As well as a realistic character the author also sends really positive messages to the reader throughout this series. It is targeted at Young Adults, and it is nice to think that they will be able to see that the world is not an entirely horrible place and that there are good people out there. A big theme that she plays with throughout the novel is the idea of trust. She shows us that it is important to be honest and shows us how much we can benefit from having someone that we can trust implicitly. She demonstrates to us that having the right friends and people in your life that you trust, you will become a better person as they will guide you and you can guide them. That is a lesson for everyone. I chose to marry my husband because he made me a better person so this message really resonated with me. We see Sang go from being detached and naive little girl, to a quietly confident and brave person because the boys in the novels have allowed her to become her true self. They have given her the tools and confidence to be brave and to experience the world. The fact that she feels by the end of book eight she can even consider applying to the Academy demonstrates how far her confidence has come along. The character development in this series is very well written, and it made you continue reading just to take this journey with Sang.
Another issue that the author tackles in book 8 is self-confidence. I think she does this really really well. The boys in the books seem to have it all, but the author has the character of Gabriel (one of the nine boys) experience a crisis of confidence. Not only does that show the reader that not everything is always as it seems but through this scenario, her message is very clear and I have written it below:
‘There will always be people better, stronger, faster, as well as people who are weaker and slower. It doesn’t make you better or worse. You are who you are.’
This echoes with my own self-esteem of which I have always struggled with and so reading this made my heart smile. It is such a wonderful way of putting it. It is a wonderful message to send all readers no matter their age, and there are phrases like this throughout the series making it a really positive and admirable read.
To conclude, this series drew me in and then spat me back out an exhausted and desperate mess waiting for the next installment. I really recommend this book series to anyone that enjoys Young Adult, that is looking for a series that they can follow and love, it is very well written if you consider the target audience while reading it. Yes, there are flaws in this series that I haven’t really mentioned, but that is because when you consider the package as a whole you don’t even remember the flaws in the novel.
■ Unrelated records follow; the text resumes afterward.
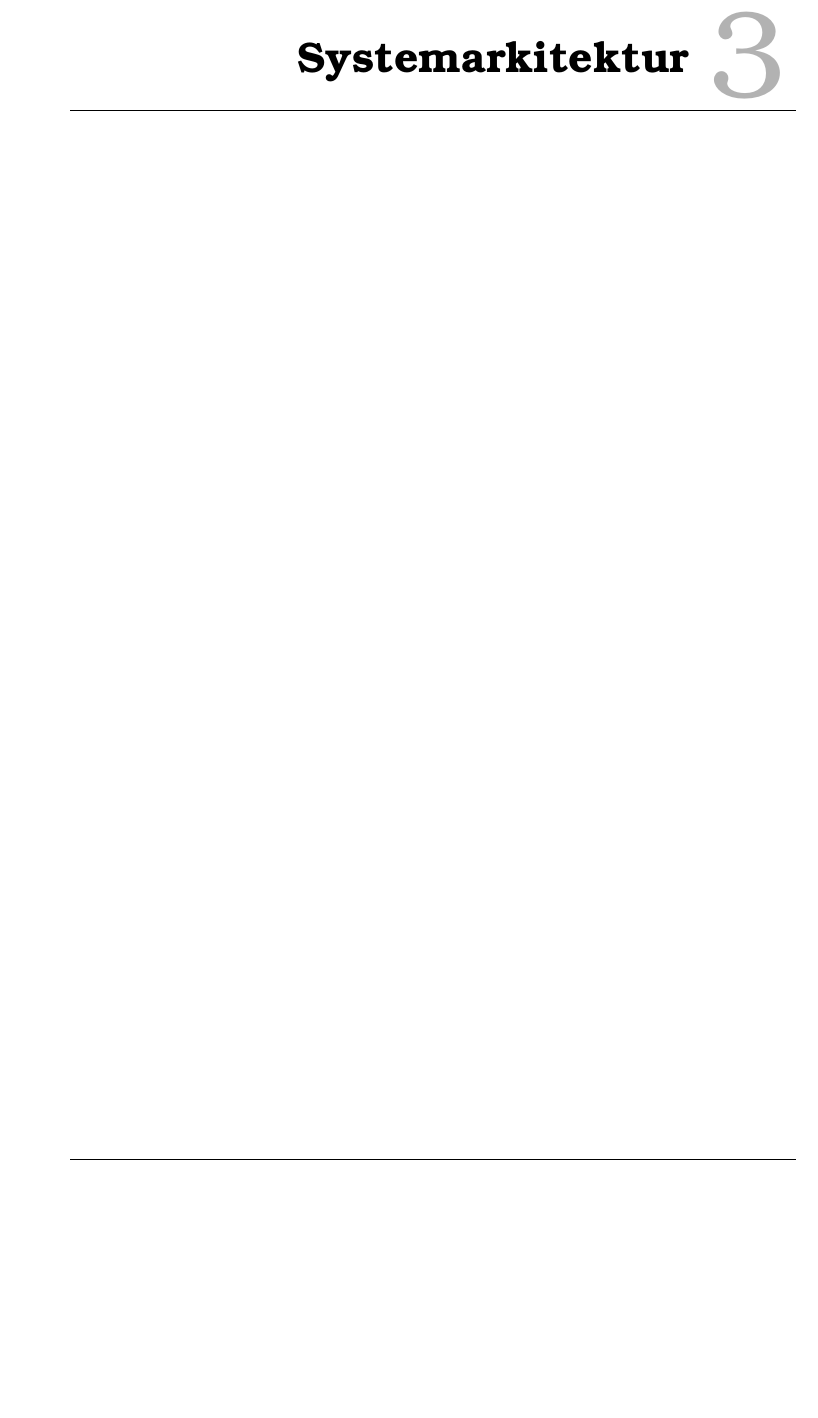
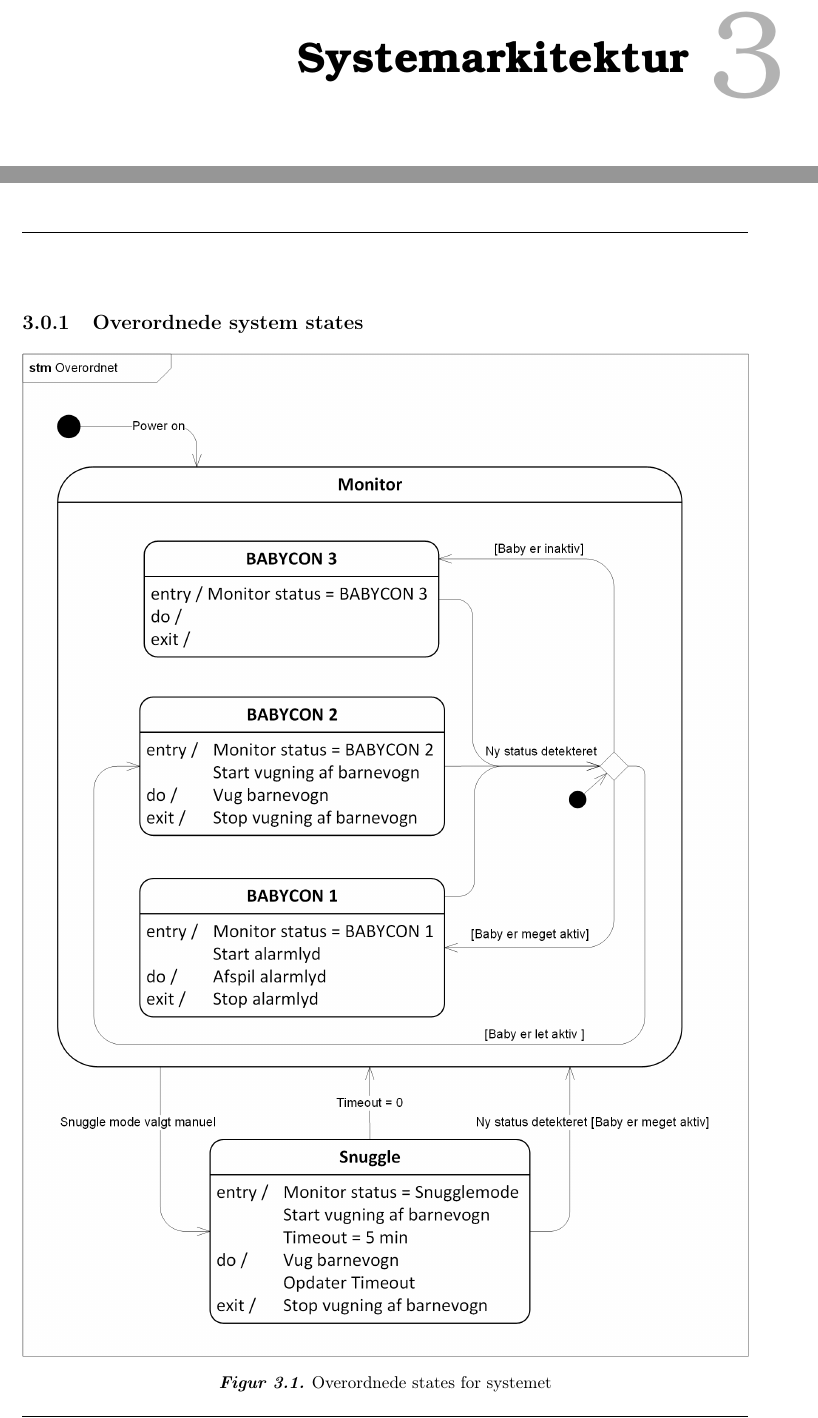
Before and after one commit to mickkn/E4PRJ4, a LaTeX book (Projektdokumentation/Master.tex, which reads Projektdokumentation/filer/systemarkitektur.tex): part of page 11 of 27 before the commit and two parts of pages 11 and 12 of 29 after it, the two joined at a grey line, cut so that both start at the same text, the shorter picture padded with empty space. Compiled offline with pdfLaTeX.

Commit message:
Overordnet STM - nu med beskrivelse

```diff
--- a/Projektdokumentation/filer/systemarkitektur.tex
+++ b/Projektdokumentation/filer/systemarkitektur.tex
@@ -6,4 +6,9 @@
 %\figur{Bredden}{Pdfnavn}{Billedtekst}{Label}
 
 %Statediagram
-%\figur{Bredden}{Pdfnavn}{Billedtekst}{Label}
+\subsection{Overordnede system states}
+\figur{1}{Overordnet_STM.png}{Overordnede states for systemet}{Overordnet_STM}
+
+Systemets har to overordnede states: Monitoring og Snuggle. \textbf{Monitoring} har tre substates:
+\begin{itemize}
+\item \textbf{BABYCON 3}, der indikerer laveste alarmtilstand med rolig baby. \item \textbf{BABYCON 2}, der indikerer en let aktiv baby og hvori barnevognen vugger automatisk.
```
Also changed, not shown: Projektdokumentation/billeder/Overordnet_STM.pdf (deleted), Projektdokumentation/billeder/Overordnet_STM.png (added), Projektdokumentation/filer/systemarkitektur.tex (5 more changed lines), 2 other files.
The first book is free on Kindle is you decide you want to try it and see if you like it.